David Hockney is an artist, originally from East Yorkshire, now living and working in California, USA. He was initially, a painter, and is still largely today. His work is often linked to Cubism and Pop Art.
Hockney often used his camera to make ‘jottings’ or notes of things he saw, that he could refer back to for a painting. In the 1960’s Hockney began looking at the wide-angle photographs being produced at the time. He enjoyed the large angle of view, the powerful perspective over so much and an image more similar to what the human eye would see. He did not like however the distortion that the wide lenses created. After photographing some Polaroid ‘jottings’ around his home, he unintentionally found they formed an interesting and different composition all by themselves.
After this discovering this, his interest in photography blossomed, even neglecting painting for a period to concentrate solely on photography. He used his artistic “visual curiosity” in his photographs, taking ideas from painting and transferring them to the camera. He defined the camera as “a drawing instrument”, and while many can pick one up it is the artist who uses it to create great images with intentional choices of space, focus, texture, line and colour as in conventional art.
Being firstly an artist, Hockney did not like the instant, frozen process of photography and he found a dissatisfaction from seeing the world via a rectangle “with edges”. The method he developed overcame both of these issues, the many photos showing the passing of time and creating a narrative through the final piece. By having lots of shots and combining them, his pictures go beyond the edges of the rectangle, giving multiple viewpoints, expressions, changes and possibilities.

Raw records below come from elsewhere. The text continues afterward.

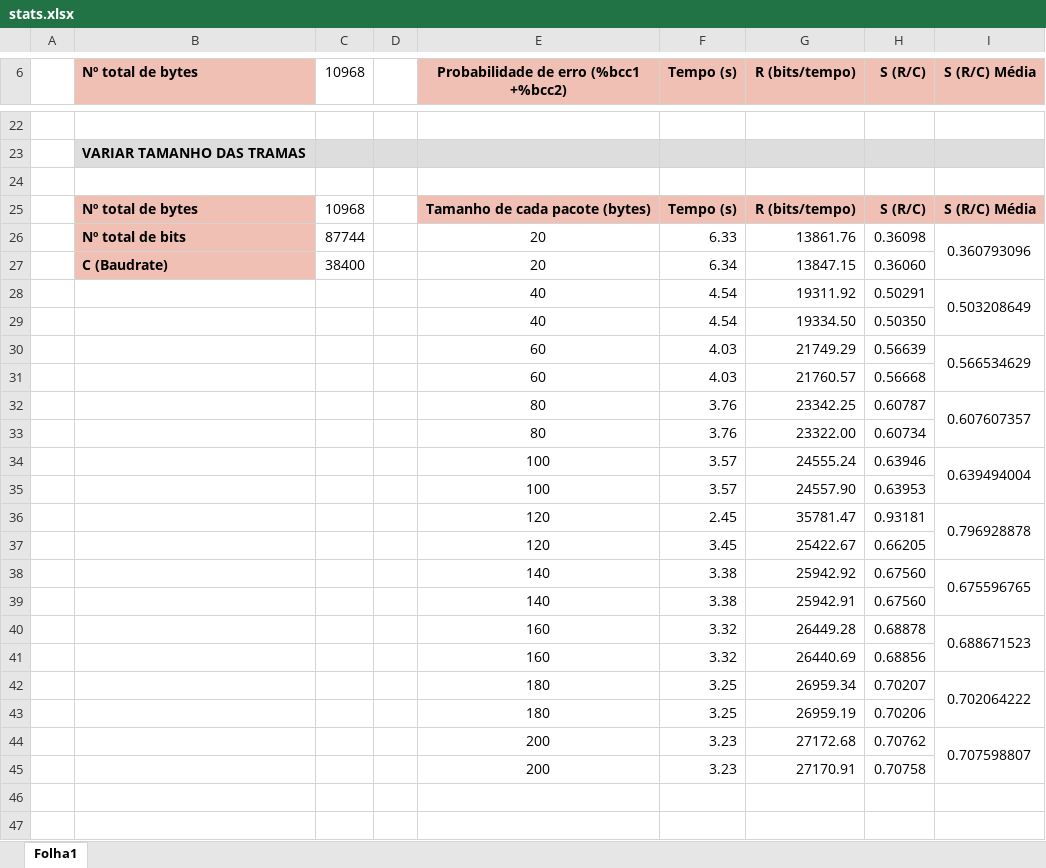
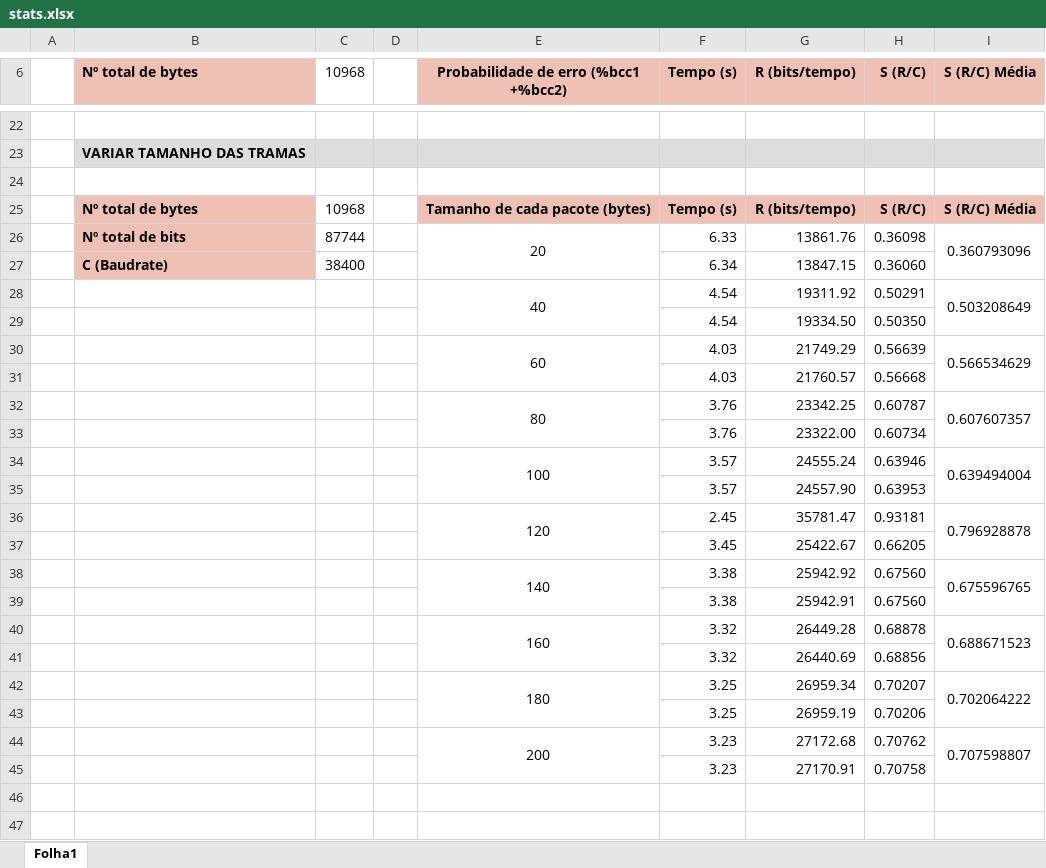
Before and after one commit to literallysofia/feup-rcom, an Excel workbook: project/stats.xlsx, sheet Folha1, drawn as a sheet; only a part is shown, gaps mark what is left out; values as stored, in another font and other column widths than the file's, no borders; the diff covers the shown part only; the diff names each change by its address in the sheet, - before the commit and + after, or states it on an @@ line.

Commit message:
fix stats

```diff
--- a/project/stats.xlsx (sheet Folha1)
+++ b/project/stats.xlsx (sheet Folha1)
+E26:E27 merged
-E27: 20
+E27: (empty)
+E28:E29 merged
-E29: 40
+E29: (empty)
+E30:E31 merged
-E31: 60
+E31: (empty)
+E32:E33 merged
-E33: 80
+E33: (empty)
+E34:E35 merged
-E35: 100
+E35: (empty)
+E36:E37 merged
-E37: 120
+E37: (empty)
+E38:E39 merged
-E39: 140
+E39: (empty)
+E40:E41 merged
-E41: 160
+E41: (empty)
+E42:E43 merged
-E43: 180
+E43: (empty)
+E44:E45 merged
-E45: 200
+E45: (empty)
```
Also changed, not shown: 14 edited cells and merged cells elsewhere in this sheet, formulas that keep their value, 3 other files.
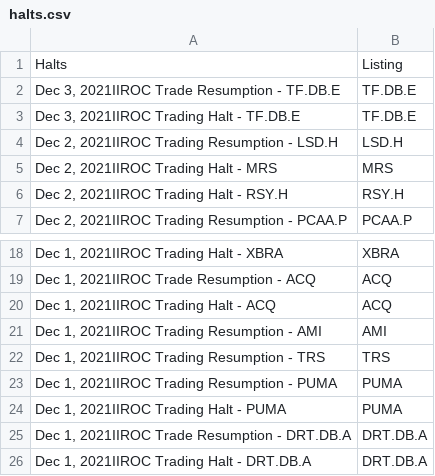
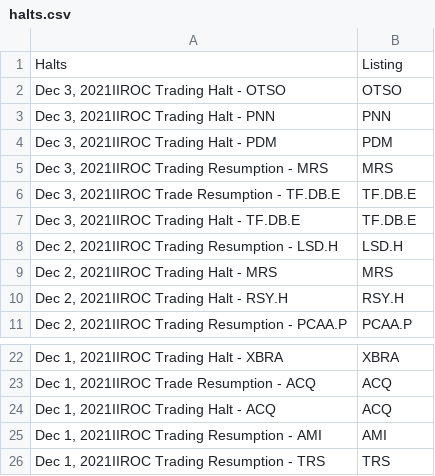
Before and after one commit to dli-invest/halts_and_news, a CSV file: halts.csv, drawn as a sheet; only a part is shown, gaps mark what is left out.

```diff
--- a/halts.csv
+++ b/halts.csv
@@ -1,2 +1,6 @@
 Halts,Listing
+"Dec 3, 2021IIROC Trading Halt - OTSO",OTSO
+"Dec 3, 2021IIROC Trading Halt - PNN",PNN
+"Dec 3, 2021IIROC Trading Halt - PDM",PDM
+"Dec 3, 2021IIROC Trading Resumption - MRS",MRS
 "Dec 3, 2021IIROC Trade Resumption - TF.DB.E",TF.DB.E
@@ -22,5 +26 @@ Halts,Listing
 "Dec 1, 2021IIROC Trading Resumption - TRS",TRS
-"Dec 1, 2021IIROC Trading Resumption - PUMA",PUMA
-"Dec 1, 2021IIROC Trading Halt - PUMA",PUMA
-"Dec 1, 2021IIROC Trade Resumption - DRT.DB.A",DRT.DB.A
-"Dec 1, 2021IIROC Trading Halt - DRT.DB.A",DRT.DB.A
```
Also changed, not shown: full_news.csv.
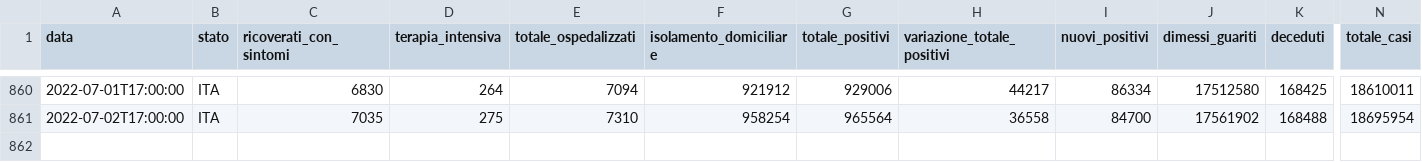
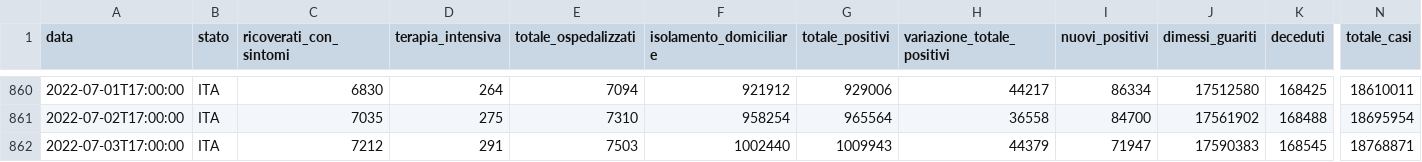
Before and after one commit to Luca-Terrazzan/covid-analysis, a CSV file: data/global-latest-data.csv, drawn as a sheet; only a part is shown, gaps mark what is left out; rows hold the shown columns only; the diff names each change by its address in the sheet, - before the commit and + after, or states it on an @@ line.

```diff
--- a/data/global-latest-data.csv
+++ b/data/global-latest-data.csv
+row 862: 2022-07-03T17:00:00 | ITA | 7212 | 291 | 7503 | 1002440 | 1009943 | 44379 | 71947 | 17590383 | 168545 | 18768871
```
Also changed, not shown: data/global-latest-data-with-proportions.csv, 1 other file.
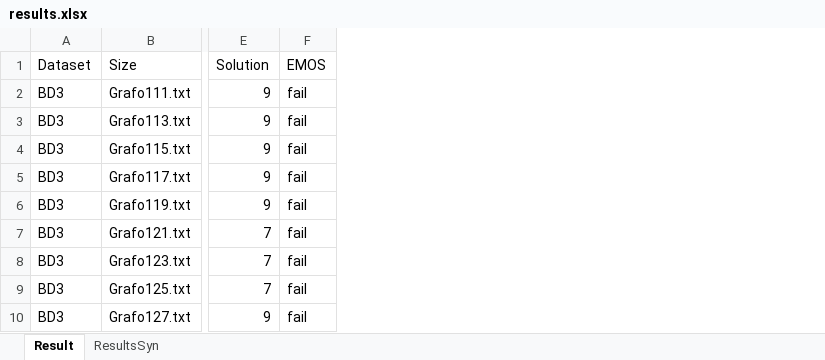
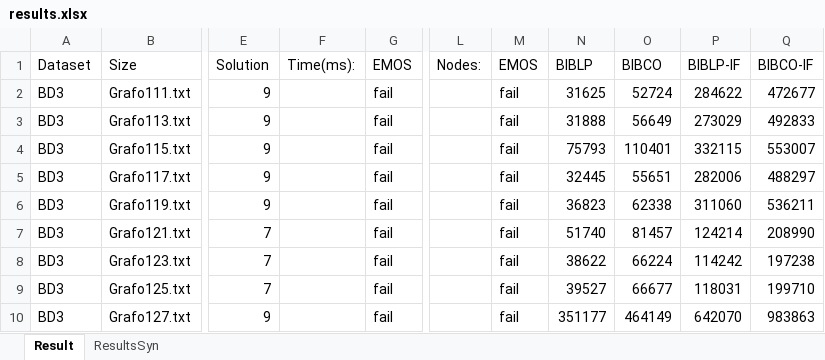
Before and after one commit to forgottencsc/IJCAI24-MDS, an Excel workbook: results.xlsx, sheet Result, drawn as a sheet; only a part is shown, gaps mark what is left out; values as stored, in another font and other column widths than the file's, no borders; the diff names each change by its address in the sheet, - before the commit and + after, or states it on an @@ line.

Commit message:
Added the size of the search tree to the `Result` sheet.

```diff
--- a/results.xlsx (sheet Result)
+++ b/results.xlsx (sheet Result)
+column F, row 1: Time(ms):
+column L, row 1: Nodes:
+column M, rows 1-10: EMOS | fail | fail | fail | fail | fail | fail | fail | fail | fail
+column N, rows 1-10: BIBLP | 31625 | 31888 | 75793 | 32445 | 36823 | 51740 | 38622 | 39527 | 351177
+column O, rows 1-10: BIBCO | 52724 | 56649 | 110401 | 55651 | 62338 | 81457 | 66224 | 66677 | 464149
+column P, rows 1-10: BIBLP-IF | 284622 | 273029 | 332115 | 282006 | 311060 | 124214 | 114242 | 118031 | 642070
+column Q, rows 1-10: BIBCO-IF | 472677 | 492833 | 553007 | 488297 | 536211 | 208990 | 197238 | 199710 | 983863
```
Also changed, not shown: 1 other file.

These varied perspectives often give his images a cubist, multi-angled view, and in that style he liked the ideas of creating these new ideas and making an image closer to the actual experience of looking.